Here’s a link to the research paper mentioned in the VRScout article, written by Dr. Giuseppe Riva, a professor of general psychology at Università Cattolica del Sacro Cuore in Milan, Italy, and titled How Cyberpsychology and Virtual Reality Can Help Us to Overcome the Psychological Burden of Coronavirus (which was published in the journal Cyberpsychology, Behavior, and Social Networking, volume 23, issue 5, 2020).

The paper states:

To help our readers to discover the well-being potential of VR, we suggest the use of a freely available VR tool: ‘‘The Secret Garden.’’ It is a 10-minute 3D 360-degree video (4K resolution supported) that can be found here (https://www.covidfeelgood.com/), designed to combat stress and counter the disappearance of places and communities generated by the coronavirus.

Recently developed in Lombardy, the Italian region at the center of Italy’s coronavirus outbreak by a group of Italian psychologists (https://become-hub.com/en/), it has been designed keeping in mind that providing psychological relief to so many (Lombardy population is >8 million inhabitants) over such a large geographical area would be complex.
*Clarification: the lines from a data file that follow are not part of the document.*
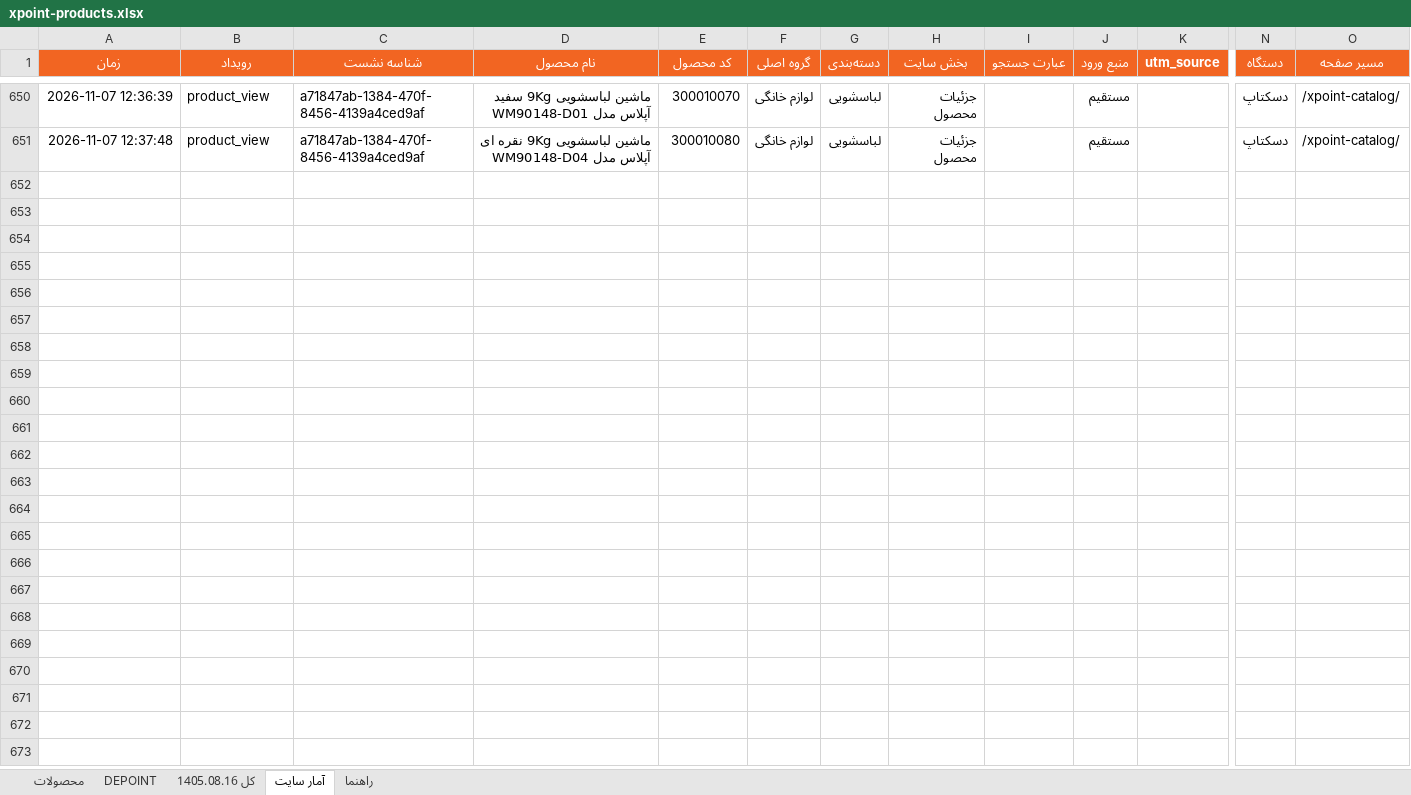
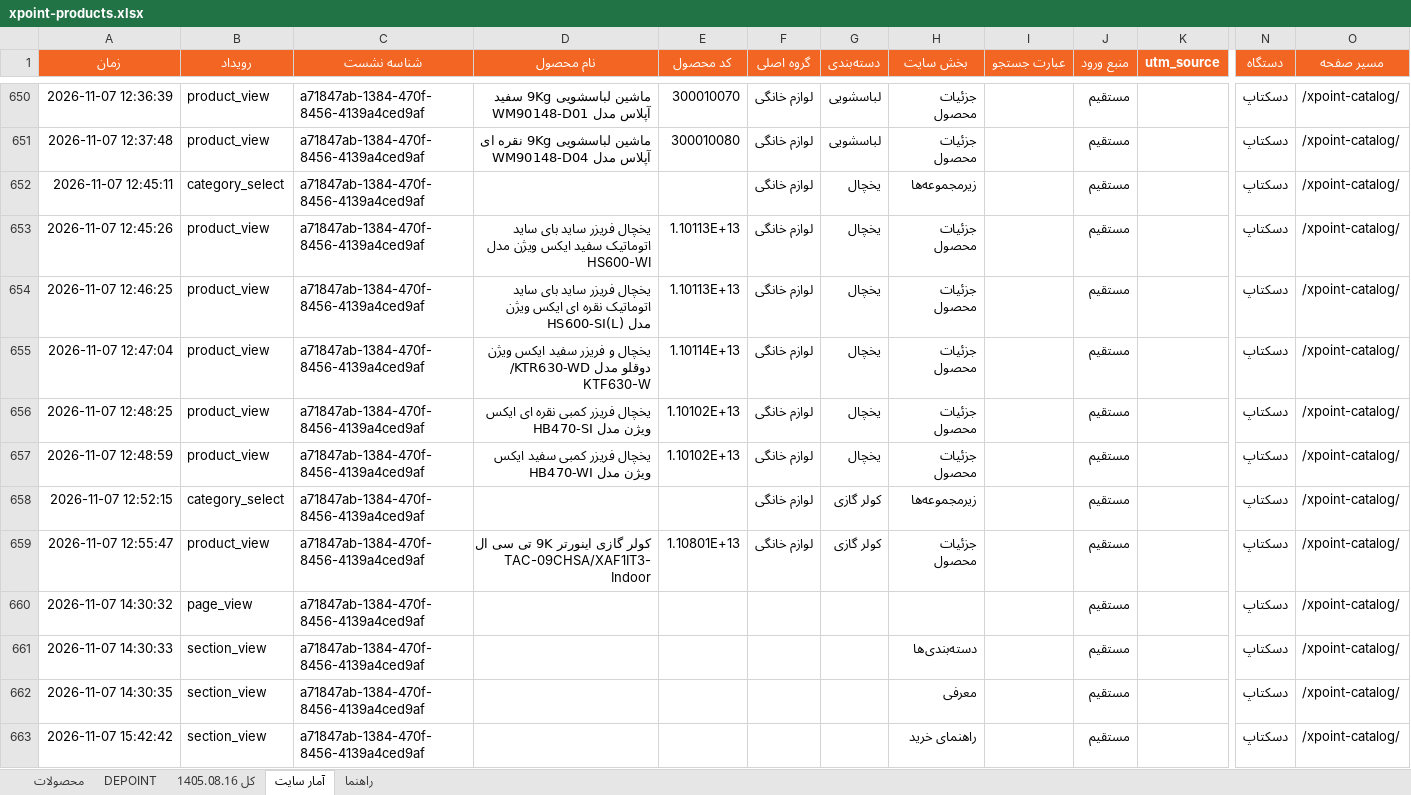
Before and after one commit to jitxpoint-hub/xpoint-catalog, an Excel workbook: data/xpoint-products.xlsx, sheet آمار سایت, drawn as a sheet; only a part is shown, gaps mark what is left out; values as stored, in another font and other column widths than the file's, no borders; charts and pictures not drawn; rows hold the shown columns only; the diff names each change by its address in the sheet, - before the commit and + after, or states it on an @@ line.

```diff
--- a/data/xpoint-products.xlsx (sheet آمار سایت)
+++ b/data/xpoint-products.xlsx (sheet آمار سایت)
+row 652: 2026-11-07 12:45:11 | category_select | a71847ab-1384-470f-8456-4139a4ced9af |  |  | لوازم خانگی | یخچال | زیرمجموعه‌ها |  | مستقیم |  | دسکتاپ | /xpoint-catalog/
+row 653: 2026-11-07 12:45:26 | product_view | a71847ab-1384-470f-8456-4139a4ced9af | یخچال فریزر ساید بای ساید اتوماتیک سفید ایکس ویژن مدل HS600-WI | 1.10113E+13 | لوازم خانگی | یخچال | جزئیات محصول |  | مستقیم |  | دسکتاپ | /xpoint-catalog/
+row 654: 2026-11-07 12:46:25 | product_view | a71847ab-1384-470f-8456-4139a4ced9af | یخچال فریزر ساید بای ساید اتوماتیک نقره ای ایکس ویژن مدل HS600-SI(L) | 1.10113E+13 | لوازم خانگی | یخچال | جزئیات محصول |  | مستقیم |  | دسکتاپ | /xpoint-catalog/
+row 655: 2026-11-07 12:47:04 | product_view | a71847ab-1384-470f-8456-4139a4ced9af | یخچال و فریزر سفید ایکس ویژن دوقلو مدل KTR630-WD/ KTF630-W | 1.10114E+13 | لوازم خانگی | یخچال | جزئیات محصول |  | مستقیم |  | دسکتاپ | /xpoint-catalog/
+row 656: 2026-11-07 12:48:25 | product_view | a71847ab-1384-470f-8456-4139a4ced9af | یخچال فریزر کمبی نقره ای ایکس ویژن مدل HB470-SI | 1.10102E+13 | لوازم خانگی | یخچال | جزئیات محصول |  | مستقیم |  | دسکتاپ | /xpoint-catalog/
+row 657: 2026-11-07 12:48:59 | product_view | a71847ab-1384-470f-8456-4139a4ced9af | یخچال فریزر کمبی سفید ایکس ویژن مدل HB470-WI | 1.10102E+13 | لوازم خانگی | یخچال | جزئیات محصول |  | مستقیم |  | دسکتاپ | /xpoint-catalog/
+row 658: 2026-11-07 12:52:15 | category_select | a71847ab-1384-470f-8456-4139a4ced9af |  |  | لوازم خانگی | کولر گازی | زیرمجموعه‌ها |  | مستقیم |  | دسکتاپ | /xpoint-catalog/
+row 659: 2026-11-07 12:55:47 | product_view | a71847ab-1384-470f-8456-4139a4ced9af | کولر گازی اینورتر 9K تی سی ال TAC-09CHSA/XAF1IT3- Indoor | 1.10801E+13 | لوازم خانگی | کولر گازی | جزئیات محصول |  | مستقیم |  | دسکتاپ | /xpoint-catalog/
+row 660: 2026-11-07 14:30:32 | page_view | a71847ab-1384-470f-8456-4139a4ced9af |  |  |  |  |  |  | مستقیم |  | دسکتاپ | /xpoint-catalog/
+row 661: 2026-11-07 14:30:33 | section_view | a71847ab-1384-470f-8456-4139a4ced9af |  |  |  |  | دسته‌بندی‌ها |  | مستقیم |  | دسکتاپ | /xpoint-catalog/
+row 662: 2026-11-07 14:30:35 | section_view | a71847ab-1384-470f-8456-4139a4ced9af |  |  |  |  | معرفی |  | مستقیم |  | دسکتاپ | /xpoint-catalog/
+row 663: 2026-11-07 15:42:42 | section_view | a71847ab-1384-470f-8456-4139a4ced9af |  |  |  |  | راهنمای خرید |  | مستقیم |  | دسکتاپ | /xpoint-catalog/
```
Also changed, not shown: sheet محصولات, sheet کل 1405.08.16, formulas that keep their value, hidden cells, 1 other file.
In fact, to experience it, any smartphone or tablet/PC will work. However, to fully experience the psychological benefits of being in a digital place, a cardboard headset is also necessary, including those sold for 15–30 USD in different digital marketplaces.
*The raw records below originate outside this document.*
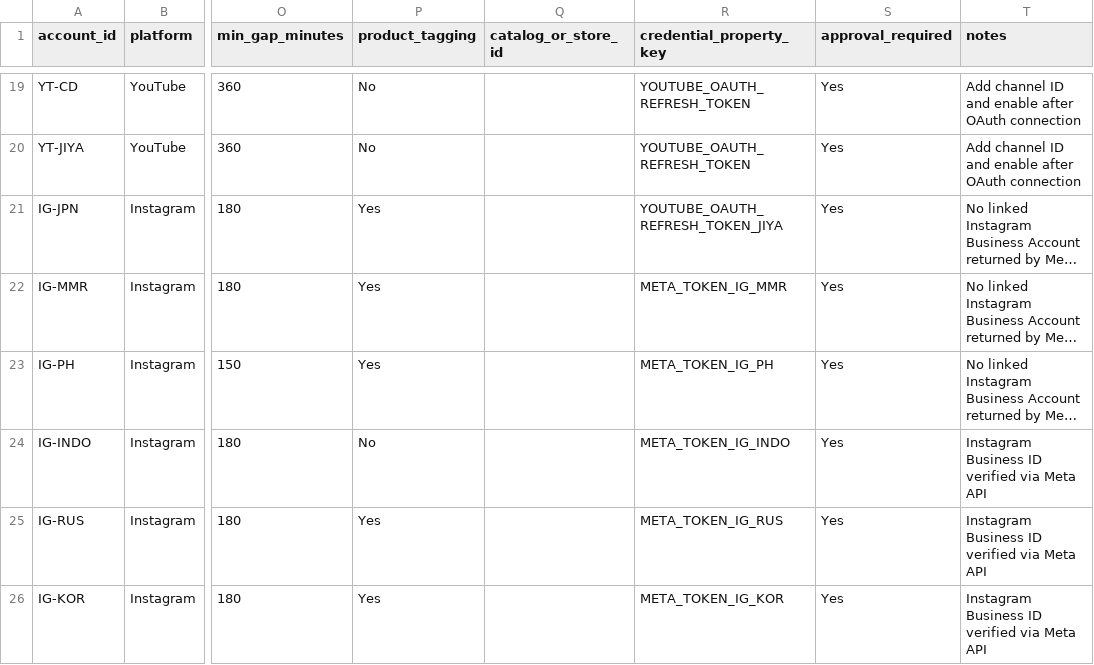
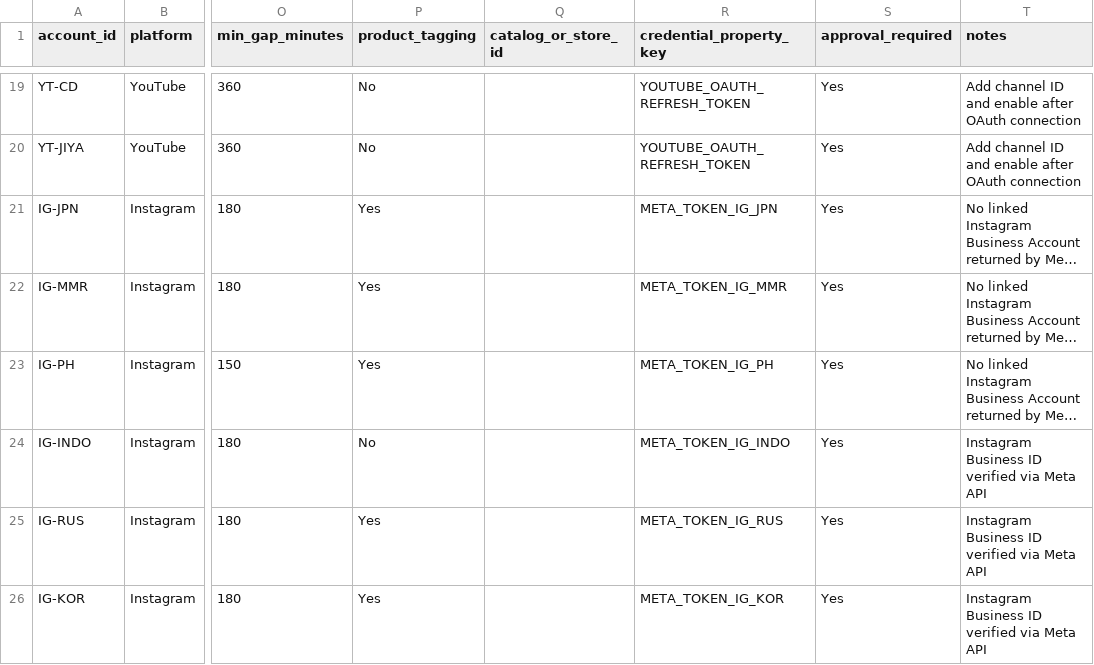
Before and after one commit to dhruvalshah3557-droid/api-upload-facebook-instagram-youtube-, a TSV file: auto_upload/accounts_data.tsv, drawn as a sheet; only a part is shown, gaps mark what is left out; long unchanged cells end in …; the diff names each change by its address in the sheet, - before the commit and + after, or states it on an @@ line.

Commit message:
fix: correct IG-JPN credential key to META_TOKEN_IG_JPN Co-authored-by: monkeycode-ai <monkeycode-ai@chaitin.com>

```diff
--- a/auto_upload/accounts_data.tsv
+++ b/auto_upload/accounts_data.tsv
-R21 (credential_property_key): YOUTUBE_OAUTH_REFRESH_TOKEN_JIYA
+R21 (credential_property_key): META_TOKEN_IG_JPN
```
Here’s a three-minute YouTube that outlines the process and the app:

The app comes with a detailed, 19-page protocol; instructions are available in a variety of languages, including English:


To start the self-help experience you need:

For more info about the rationale of using VR and the science behind the protocol, you can check the different links provided.


The app is unfortunately only available via cellphone-based VR, not the Oculus Quest or any other VR headsets. For further information, please refer to the COVID Feel Good website.

This project is yet another example of how virtual reality can be used as a way to treat people who are struggling with mental health issues. an area where more and more research is being conducted every day at universities around the world. If you are interested in Dr. Riva’s work, he has also written the following research article:

Riva, G., Mantovani, F., & Wiederhold, B. K. (2020). Positive technology and COVID-19. Cyberpsychology, Behavior, and Social Networking, 23(9), 581–587.

Image by Pexels from Pixabay

iLRN Is Hosting the 19th IEEE International Symposium on Mixed and Augmented Reality (ISMAR 2020) in VirBELA, November 9th to 13th, 2020

The IEEE International Symposium on Mixed and Augmented Reality (ISMAR) is the premier conference for Augmented Reality (AR) and Mixed Reality (MR). ISMAR explores the advances in commercial and research activities related to AR and MR and Virtual Reality (VR) by continuing the expansion of its scope over the past several years. The symposium is organized and supported by the IEEE Computer Society, IEEE VGTC and ACM SIGGRAPH.

Here are the virtual conference details from an email I received:


The Immersive Learning Research Network (iLRN) is proud to be hosting the 19th IEEE International Symposium on Mixed and Augmented Reality (ISMAR 2020) on our iLRN Virtual Campus, powered by VirBELA, and to be supporting the conference as a Gold Sponsor. ISMAR is the premier technical and scientific research conference on AR and MR technologies. There is still time to register for this exciting conference!

Come along to learn from and interact with researchers from all over the world, who will be sharing the latest advances in the field. In addition, through an immersive experience, you will have the opportunity to enjoy Brazilian cultural attractions in a unique and unforgettable way!

Note: The iLRN Virtual Campus is accessible either (a) in desktop mode on a PC or Mac; or (b) using a tethered PC VR headset (HTC Vive, Windows Mixed Reality, Oculus Rift, Oculus Quest with Link Cable). Sessions will also be streamed on YouTube Live.

Here’s a link to the official conference website with all the details.

The cost to attend this virtual conference is only US$50 for IEEE members, and US$60 for non-members. Here is registration information for the conference.